manufacturer focusing only on the online market, is now trying to push offline sales.
The move will be led by opening Mi Home
stores, says Manu Jain
, managing director, Xiaomi
India, and will help the company reach its goal of $2 billion in revenue in 2017. Edited excerpts of an interview with Alnoor Peermohamed.
What investment has Xiaomi planned for setting up stores in India?
We are making significant investments, but more important than that is experience and profitability. Like all other businesses, we want Mi Home
to be profitable.
Have you any target for store profitability?
There is no particular figure, but we want it to be as soon as possible. In the first year here we were making a lot of investments but the second year onwards, once we scaled up our business, we were able to easily make profits. Similarly for Mi Homes, we are willing to make a huge investment at the beginning, but once that is done we want to become profitable as soon as possible.

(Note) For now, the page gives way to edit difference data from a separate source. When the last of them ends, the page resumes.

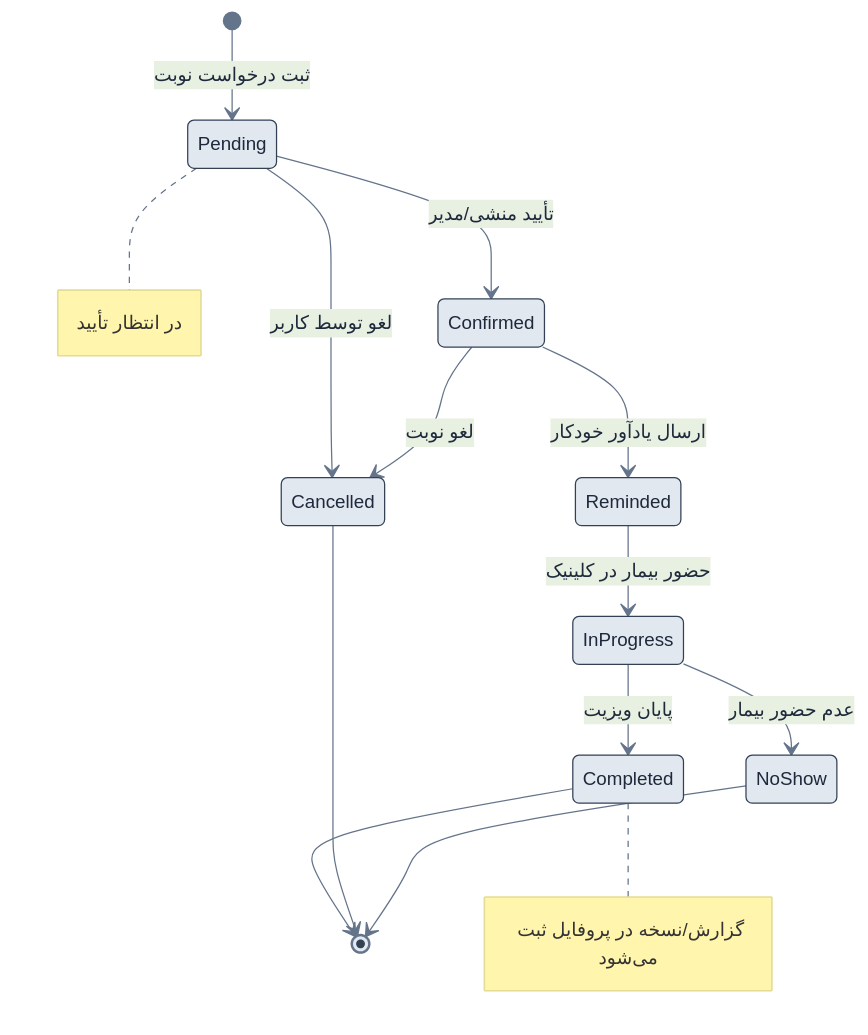
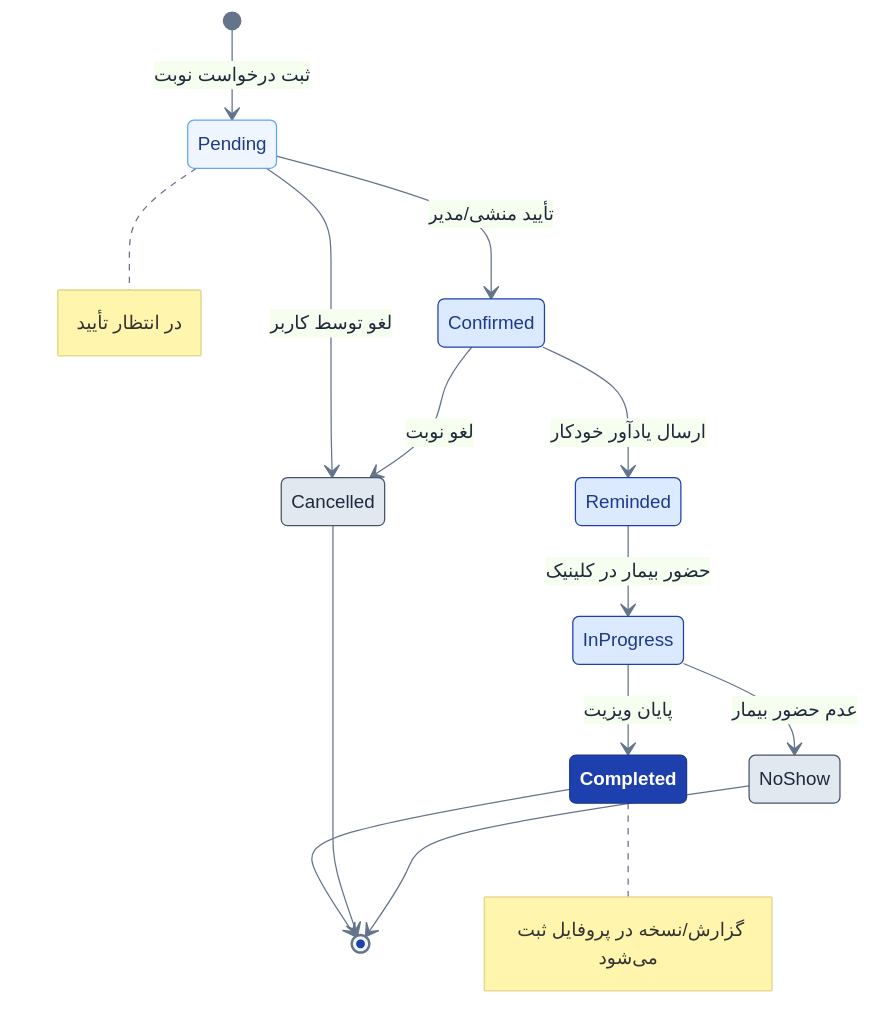
The diagram in docs/diagrams/v2/09_state_appointment.mmd (Mreza-mh/echo_prj), drawn with Mermaid before and after one commit. The commit also changed 20 other files, not shown here.

Commit message:
update mmd diagrams, echo history service, front/back configs

```diff
--- a/docs/diagrams/v2/09_state_appointment.mmd
+++ b/docs/diagrams/v2/09_state_appointment.mmd
@@ -1,24 +1,34 @@
-%%{init: {'theme':'base', 'themeVariables': {'primaryColor':'#e2e8f0','primaryBorderColor':'#334155','primaryTextColor':'#1e293b','lineColor':'#64748b','fontSize':'15px'}}}%%
+%%{init: {'theme':'base', 'themeVariables': {'primaryColor':'#eff6ff','primaryBorderColor':'#1e40af','primaryTextColor':'#1e293b','lineColor':'#64748b','fontSize':'15px'}}}%%
 stateDiagram-v2
+    classDef pending fill:#eff6ff,stroke:#60a5fa,color:#1e3a8a
+    classDef active fill:#dbeafe,stroke:#1e40af,color:#1e3a8a
+    classDef success fill:#1e40af,stroke:#1e3a8a,color:#ffffff,font-weight:bold
+    classDef failure fill:#e2e8f0,stroke:#475569,color:#1e293b
+
     [*] --> Pending : ثبت درخواست نوبت
 
     Pending --> Confirmed : تأیید منشی/مدیر
     Pending --> Cancelled : لغو توسط کاربر
 
     Confirmed --> Reminded : ارسال یادآور خودکار
     Reminded --> InProgress : حضور بیمار در کلینیک
     Confirmed --> Cancelled : لغو نوبت
 
     InProgress --> Completed : پایان ویزیت
     InProgress --> NoShow : عدم حضور بیمار
 
     Completed --> [*]
     Cancelled --> [*]
     NoShow --> [*]
 
+    class Pending pending
+    class Confirmed,Reminded,InProgress active
+    class Completed success
+    class Cancelled,NoShow failure
+
     note right of Pending
         در انتظار تأیید
     end note
     note right of Completed
         گزارش/نسخه در پروفایل ثبت می‌شود
     end note
```
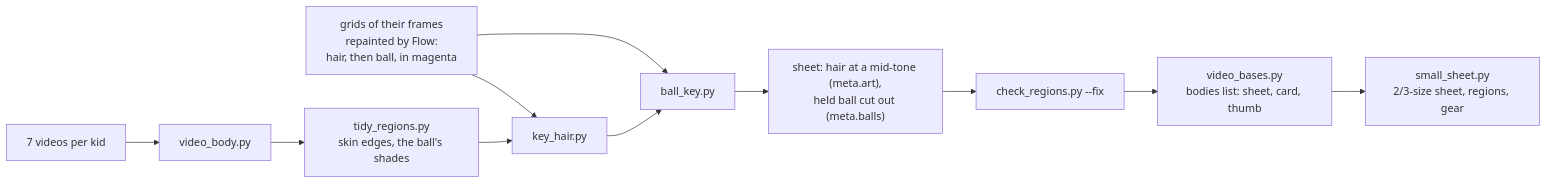
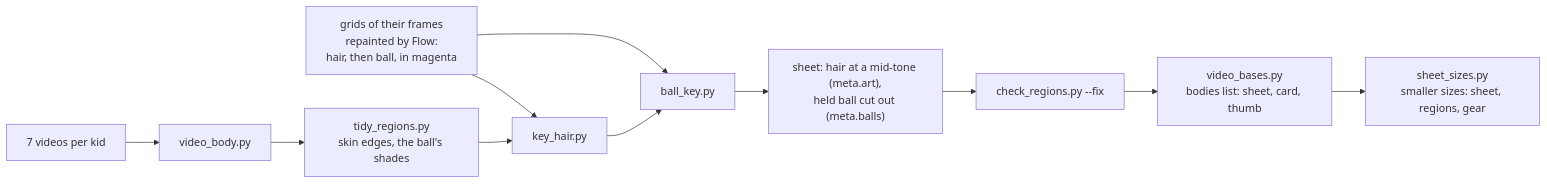
Before and after one commit to orsonbrooker/orsonbrooker.github.io: the tenth of 10 diagrams in docs/architecture.md, drawn with Mermaid. The commit also changed other lines of this file and 1 other file, not shown here.

Commit message:
Docs: sheet sizes and how they're picked

````diff
--- a/docs/architecture.md
+++ b/docs/architecture.md
@@ -560,8 +560,8 @@
 ```mermaid
 flowchart LR
   V["7 videos per kid"] --> B["video_body.py"] --> T["tidy_regions.py<br/>skin edges, the ball's shades"]
   G["grids of their frames<br/>repainted by Flow:<br/>hair, then ball, in magenta"] --> H["key_hair.py"] & K["ball_key.py"]
   T --> H --> K --> S["sheet: hair at a mid-tone (meta.art),<br/>held ball cut out (meta.balls)"]
   S --> C["check_regions.py --fix"] --> VB["video_bases.py<br/>bodies list: sheet, card, thumb"]
-  VB --> SM["small_sheet.py<br/>2/3-size sheet, regions, gear"]
+  VB --> SM["sheet_sizes.py<br/>smaller sizes: sheet, regions, gear"]
 ```
````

What is your expectation of offline sales? Will that proportion be similar to what you have in China?
In China everyone has already bought a smartphone, they are upgrading. India is still a predominantly first-time-buyer market. Not everything we do in China can be replicated in India, we customise our business strategies locally.
In China, around two-thirds of our sales is still online. In India, till about last year, only about 10% of our sales were offline. With us expanding to more third-party stores and opening Mi Homes we think we can push the pedal on the offline business. I would be very happy if offline sales
make up around 25% by the end of this year.
That is still an inverse of India’s smartphone
market today-- 30% online and 70% offline. In India one out of every three phones sold online is a Xiaomi
phone. So if you remove Xiaomi, the share of offline to online smartphone
sales will be 80:20. If you remove a few other online-exclusive brands that ratio will become 90:10. So we want 75-80% online this year. The share of offline will grow. In the next few years it could be 50-50, but not now.
Will offline margins be lower than online?
The cost of online operations is much lower than offline and hence our profit margins are higher online. But it is only a matter of time before we perfect our business model and ensure that our offline business is as cost efficient as our online business. We think we can achieve the same cost efficiencies, but this will not happen from day one, it will take us a few months to get it right.
Has this happened in China?
In China our efficiencies are comparable, they are not yet level but quite similar.
Stocks have been a problem for Xiaomi. What are you doing to solve this?
We are expanding our manufacturing base in India, but I cannot share the details now. Two-and-a-half years ago, we used to sell 10,000 phones a week, today that is close to 300,000 per week. But we still face out-of-stock situations, and the only way to get around this is to manufacture more phones. The one promise we are making is that at Mi Homes we will always have phones in stock.
Xiaomi had initially said it wanted to make profits from digital content rather than from hardware…
We are working on that, it continues to be our philosophy. We sell phones because these are vehicles to deliver our operating system. When you make money from hardware, you make money only once.
If you go to our browser, which is one of the most popular in the country, the advertisements you see are monetised. We did $1 billion in revenue last year and a small portion of that was our MiUi revenue. This will continue to grow and is hugely profitable.